Your undivided attention
Are you a multitasker, or is it easier to do one thing at a time? When someone is speaking to you, do you focus on the person, or do you try to finish your e-mail, or keep your nose in a book? Let me explain why I am asking these questions.
"Opinion" When you don't need to prove you are right
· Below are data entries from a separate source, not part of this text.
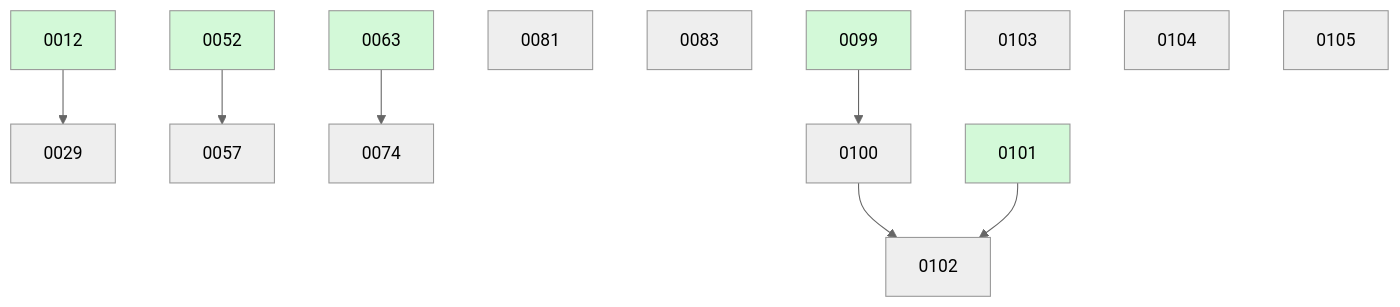
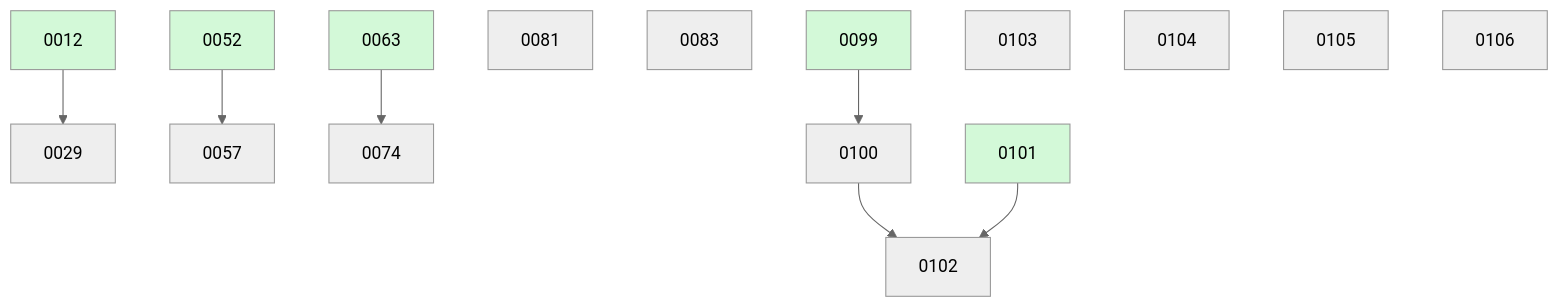
The diagram in docs/changes/BOARD.md (ethanhinson/fuse), drawn with Mermaid (neutral theme) before and after one commit. The commit also changed other lines of this file and 1 other file, not shown here.

````diff
--- a/docs/changes/BOARD.md
+++ b/docs/changes/BOARD.md
@@ -35,20 +36,21 @@
 ```mermaid
 graph TD
   0012 --> 0029
   0052 --> 0057
   0063 --> 0074
   0081
   0083
   0099 --> 0100
   0100 --> 0102
   0101 --> 0102
   0103
   0104
   0105
+  0106
   0012:::done
   0052:::done
   0063:::done
   0099:::done
   0101:::done
   classDef done fill:#d3f9d8;
 ```
````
Several days ago, I had gum surgery and was told I could not run for several days, so I was at the gym walking on a treadmill next to a young man who was making it obvious he was not enjoying his workout. He kept lifting the towel he had draped over the monitor and then sighing. The next time he lifted the towel I said, “No peeking.” He started telling me how much he hated cardio, that he used to run, but he didn’t want to ruin his knees. He continued to tell me why he wanted to avoid cardio, especially running, so finally I told him I was a runner and I loved it. I knew if I told him my knees were doing great at sixty-four and running isn’t the knee wrecker that it has the reputation of being, he wouldn’t hear me. I answered his questions about my running, listened to more of his stories, and then headed home. There are times when you are wasting your time trying to change someone’s opinion when they are so sure that they are correct. Ask yourself if your opinion would have helped the situation in some way. In my case, the man wanted to tell me his story. He wasn’t interested in me convincing him to give running another try.
Do You Have the Courage to Be A Real Friend?
Have you ever told a friend about a deeply upsetting experience and then had the friend tell you all the reasons why that experience won’t be upsetting at some point in the future? Have you ever been that friend who offers that advice?
What is your ear-q?
How good of a listener are you? Do you focus on the person who is speaking to you or do you multitask while speaking, trying to carry on a conversation while still getting other things done? Do you sometimes turn off and tune out when a family member is talking to you about something that isn’t really interesting to you?
Why It's So Important to Feel All Our Feelings
This past weekend I witnessed an event that was both utterly simple and utterly profound, an interaction that beautifully demonstrates what we really need to feel OK. I was sitting at an outdoor café, when what appeared to be a family of three: a mom, dad, and their 9-ish-year-old daughter (who was carrying a wrapped present) approached and stopped at the brownstone just next to the table where I was sitting. It looked like they were going to the same party as several other young families who’d entered the brownstone carrying presents in the last half hour. But at the bottom of the stoop, the little girl started crying. From the look of her face, which was red and splotchy, it looked like it wasn’t the first cry of the morning. The girl then laid down on the sidewalk, now sobbing, and screeched that she didn’t want to go to the party; she hated parties, she wasn’t going to know anyone there besides “Molly,” and no one was going to talk to her because no one ever did.
Having a conversation
The definition of a conversation is a talk between two or more people in which ideas or news are exchanged. The problem is that our interactions often are more one-sided with one person talking about himself or interrupting to interject with a personal anecdote. We are often distracted because of the many things we need to do, so instead of focusing on what someone is saying we are checking our phones or trying to finish one more e-mail.
Parenting 101: Love is In the Details
Pam, a client, was crying tears of happiness and relief, but also sadness. The man she’d been dating for six months had asked, “How do you feel about what’s happening in the news, given what happened to you in middle school?”